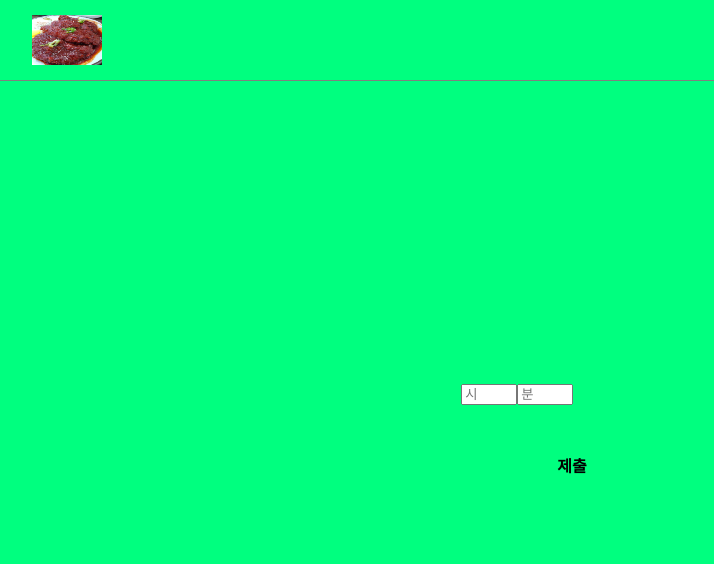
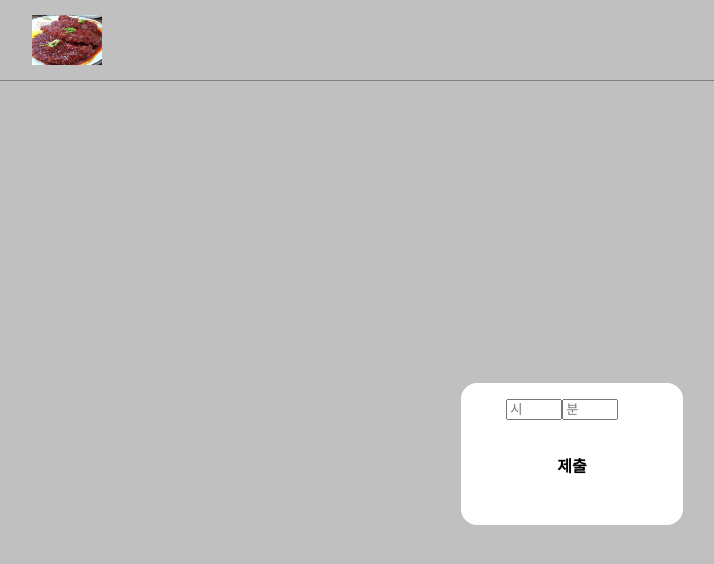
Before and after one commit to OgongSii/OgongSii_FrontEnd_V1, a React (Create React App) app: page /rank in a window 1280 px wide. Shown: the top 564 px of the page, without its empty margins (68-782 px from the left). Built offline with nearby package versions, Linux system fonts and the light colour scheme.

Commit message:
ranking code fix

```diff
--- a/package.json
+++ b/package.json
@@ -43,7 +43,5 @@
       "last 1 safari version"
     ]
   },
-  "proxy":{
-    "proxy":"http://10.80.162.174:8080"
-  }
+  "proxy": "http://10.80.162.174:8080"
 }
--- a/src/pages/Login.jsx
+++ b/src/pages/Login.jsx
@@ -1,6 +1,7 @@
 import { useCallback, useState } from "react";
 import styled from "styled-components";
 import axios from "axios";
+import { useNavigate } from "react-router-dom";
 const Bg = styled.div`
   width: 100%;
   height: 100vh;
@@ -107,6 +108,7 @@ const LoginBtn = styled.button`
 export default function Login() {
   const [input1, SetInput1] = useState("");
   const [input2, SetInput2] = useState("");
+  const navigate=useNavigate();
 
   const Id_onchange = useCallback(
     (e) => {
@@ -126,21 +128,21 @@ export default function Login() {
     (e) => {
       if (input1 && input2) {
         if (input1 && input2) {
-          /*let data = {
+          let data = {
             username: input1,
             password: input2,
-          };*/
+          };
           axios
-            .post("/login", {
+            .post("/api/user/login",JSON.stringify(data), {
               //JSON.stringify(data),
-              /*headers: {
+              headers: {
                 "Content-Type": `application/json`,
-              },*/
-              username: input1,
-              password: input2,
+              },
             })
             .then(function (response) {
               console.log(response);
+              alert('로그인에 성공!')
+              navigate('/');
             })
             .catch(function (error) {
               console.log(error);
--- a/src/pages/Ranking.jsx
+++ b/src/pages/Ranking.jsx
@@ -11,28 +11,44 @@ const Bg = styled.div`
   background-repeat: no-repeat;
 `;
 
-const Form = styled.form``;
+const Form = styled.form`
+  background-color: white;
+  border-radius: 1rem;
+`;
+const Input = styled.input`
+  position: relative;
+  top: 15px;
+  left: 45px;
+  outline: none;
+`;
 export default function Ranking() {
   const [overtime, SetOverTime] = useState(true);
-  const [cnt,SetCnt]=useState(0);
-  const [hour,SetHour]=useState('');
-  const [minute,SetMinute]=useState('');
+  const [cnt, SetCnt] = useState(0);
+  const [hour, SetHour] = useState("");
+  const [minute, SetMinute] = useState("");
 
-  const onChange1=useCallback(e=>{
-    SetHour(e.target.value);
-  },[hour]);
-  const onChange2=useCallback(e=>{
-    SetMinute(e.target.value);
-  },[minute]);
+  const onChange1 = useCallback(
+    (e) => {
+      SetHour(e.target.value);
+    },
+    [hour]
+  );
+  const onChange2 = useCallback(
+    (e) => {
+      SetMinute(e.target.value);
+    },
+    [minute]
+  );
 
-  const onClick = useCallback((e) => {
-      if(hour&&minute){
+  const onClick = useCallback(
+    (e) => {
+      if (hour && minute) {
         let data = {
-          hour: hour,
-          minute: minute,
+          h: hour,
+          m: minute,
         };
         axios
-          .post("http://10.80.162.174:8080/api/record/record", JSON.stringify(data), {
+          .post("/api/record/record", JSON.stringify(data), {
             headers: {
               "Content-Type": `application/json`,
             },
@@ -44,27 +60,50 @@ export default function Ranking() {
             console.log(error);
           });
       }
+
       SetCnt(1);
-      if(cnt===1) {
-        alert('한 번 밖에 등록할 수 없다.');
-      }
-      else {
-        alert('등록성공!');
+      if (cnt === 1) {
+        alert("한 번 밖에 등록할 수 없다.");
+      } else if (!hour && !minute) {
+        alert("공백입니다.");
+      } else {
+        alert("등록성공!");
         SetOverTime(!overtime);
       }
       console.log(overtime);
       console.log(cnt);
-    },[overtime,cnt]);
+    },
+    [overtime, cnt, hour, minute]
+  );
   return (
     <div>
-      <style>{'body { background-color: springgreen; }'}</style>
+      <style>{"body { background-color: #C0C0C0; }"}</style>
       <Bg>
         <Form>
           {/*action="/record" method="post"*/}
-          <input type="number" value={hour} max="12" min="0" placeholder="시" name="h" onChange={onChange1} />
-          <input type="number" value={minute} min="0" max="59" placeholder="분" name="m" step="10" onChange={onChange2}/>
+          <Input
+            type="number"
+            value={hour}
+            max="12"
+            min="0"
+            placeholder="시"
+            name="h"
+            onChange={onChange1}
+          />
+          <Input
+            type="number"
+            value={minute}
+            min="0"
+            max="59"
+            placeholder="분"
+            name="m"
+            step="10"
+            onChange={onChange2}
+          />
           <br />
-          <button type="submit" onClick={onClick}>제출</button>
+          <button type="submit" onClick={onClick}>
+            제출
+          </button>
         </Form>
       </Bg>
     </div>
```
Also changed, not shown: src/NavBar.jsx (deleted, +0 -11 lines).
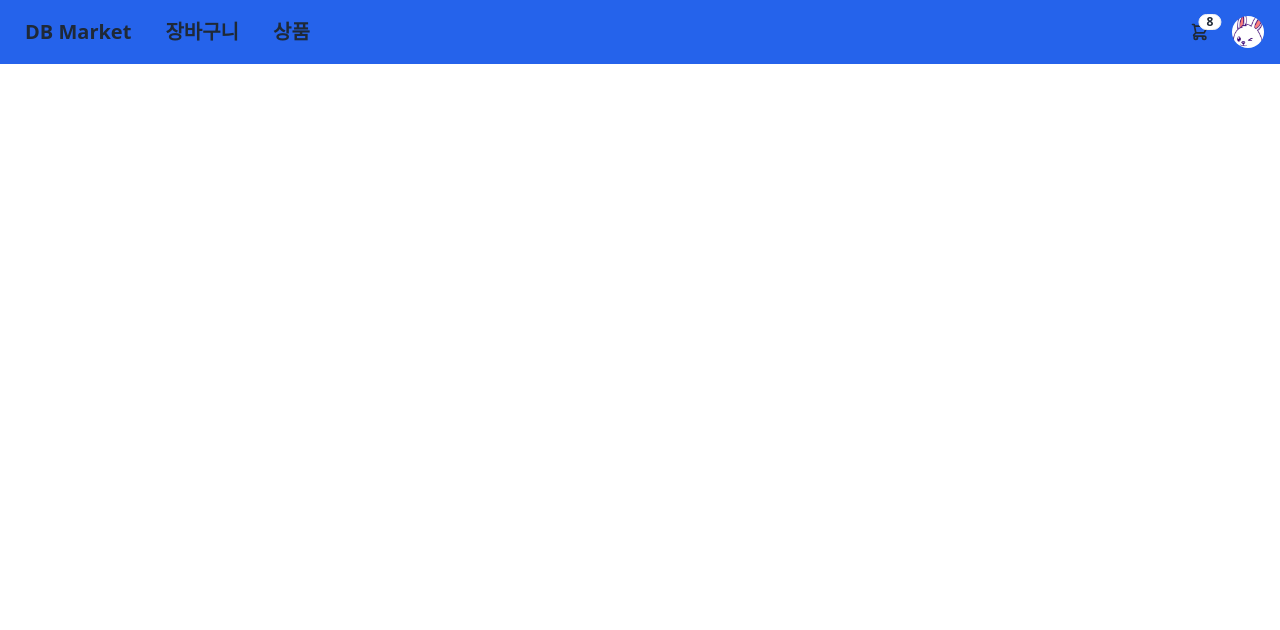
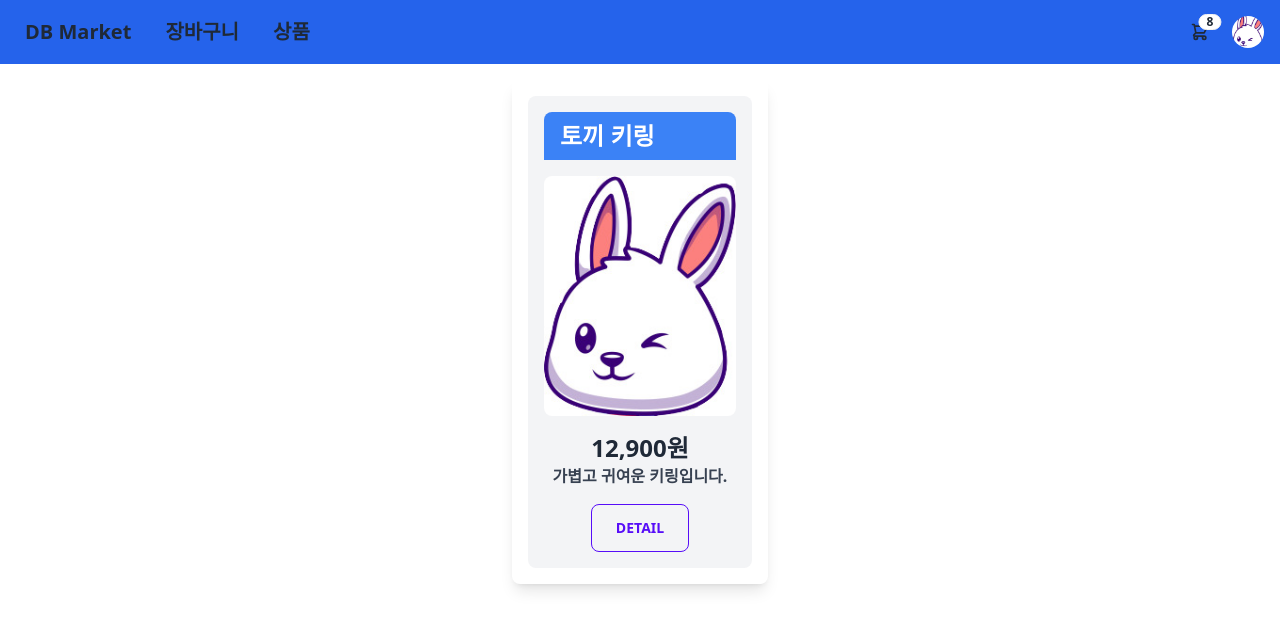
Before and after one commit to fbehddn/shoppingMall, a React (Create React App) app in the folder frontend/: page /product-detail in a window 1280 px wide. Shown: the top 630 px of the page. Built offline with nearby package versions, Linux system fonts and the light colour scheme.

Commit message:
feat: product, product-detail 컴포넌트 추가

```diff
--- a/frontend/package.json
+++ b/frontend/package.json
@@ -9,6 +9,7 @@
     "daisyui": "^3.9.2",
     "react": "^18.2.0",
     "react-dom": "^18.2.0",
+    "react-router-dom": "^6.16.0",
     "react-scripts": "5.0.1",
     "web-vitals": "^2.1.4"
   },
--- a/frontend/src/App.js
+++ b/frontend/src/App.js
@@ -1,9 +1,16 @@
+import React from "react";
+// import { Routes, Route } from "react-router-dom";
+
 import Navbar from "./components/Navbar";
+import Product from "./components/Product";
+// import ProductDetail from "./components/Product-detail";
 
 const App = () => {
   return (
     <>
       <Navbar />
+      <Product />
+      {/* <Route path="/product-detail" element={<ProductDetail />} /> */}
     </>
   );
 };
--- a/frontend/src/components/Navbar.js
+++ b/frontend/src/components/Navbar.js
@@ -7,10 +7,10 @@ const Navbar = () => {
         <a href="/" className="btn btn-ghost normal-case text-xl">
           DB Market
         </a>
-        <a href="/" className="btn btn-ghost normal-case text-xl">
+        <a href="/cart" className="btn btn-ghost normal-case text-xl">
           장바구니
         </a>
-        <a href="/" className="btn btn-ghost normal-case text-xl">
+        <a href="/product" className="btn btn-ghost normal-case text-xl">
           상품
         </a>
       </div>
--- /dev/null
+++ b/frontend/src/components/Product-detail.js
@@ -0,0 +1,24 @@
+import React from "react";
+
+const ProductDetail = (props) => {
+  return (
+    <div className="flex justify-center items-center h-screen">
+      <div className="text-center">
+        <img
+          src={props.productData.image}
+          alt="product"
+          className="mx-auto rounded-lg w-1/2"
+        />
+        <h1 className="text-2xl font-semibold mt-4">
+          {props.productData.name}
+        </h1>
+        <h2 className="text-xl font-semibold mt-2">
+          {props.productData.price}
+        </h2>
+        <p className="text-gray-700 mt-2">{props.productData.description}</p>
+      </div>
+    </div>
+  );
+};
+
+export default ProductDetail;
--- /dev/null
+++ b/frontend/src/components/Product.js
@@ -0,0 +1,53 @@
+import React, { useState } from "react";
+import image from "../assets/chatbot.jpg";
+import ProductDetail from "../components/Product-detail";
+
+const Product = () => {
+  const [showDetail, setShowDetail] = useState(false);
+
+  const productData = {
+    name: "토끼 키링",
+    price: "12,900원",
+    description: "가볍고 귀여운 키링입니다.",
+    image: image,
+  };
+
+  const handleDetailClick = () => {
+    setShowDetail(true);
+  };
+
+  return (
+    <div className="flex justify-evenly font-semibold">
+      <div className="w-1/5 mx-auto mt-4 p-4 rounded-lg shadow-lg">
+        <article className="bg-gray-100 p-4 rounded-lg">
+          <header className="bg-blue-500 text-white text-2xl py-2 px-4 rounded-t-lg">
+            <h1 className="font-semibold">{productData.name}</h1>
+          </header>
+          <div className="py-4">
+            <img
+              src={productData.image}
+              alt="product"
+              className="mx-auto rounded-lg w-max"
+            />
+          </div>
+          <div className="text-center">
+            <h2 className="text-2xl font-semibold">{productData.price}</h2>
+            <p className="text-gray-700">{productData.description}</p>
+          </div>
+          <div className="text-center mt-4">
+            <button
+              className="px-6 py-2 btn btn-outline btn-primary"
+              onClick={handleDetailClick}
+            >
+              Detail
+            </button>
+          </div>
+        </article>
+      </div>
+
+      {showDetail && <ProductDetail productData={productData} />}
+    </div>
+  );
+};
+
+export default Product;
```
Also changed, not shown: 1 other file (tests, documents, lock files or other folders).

* [Task details]: Using the records, find the number of lines in which the string "productData" occurs. Reply with that number alone.

* [Your response]: 10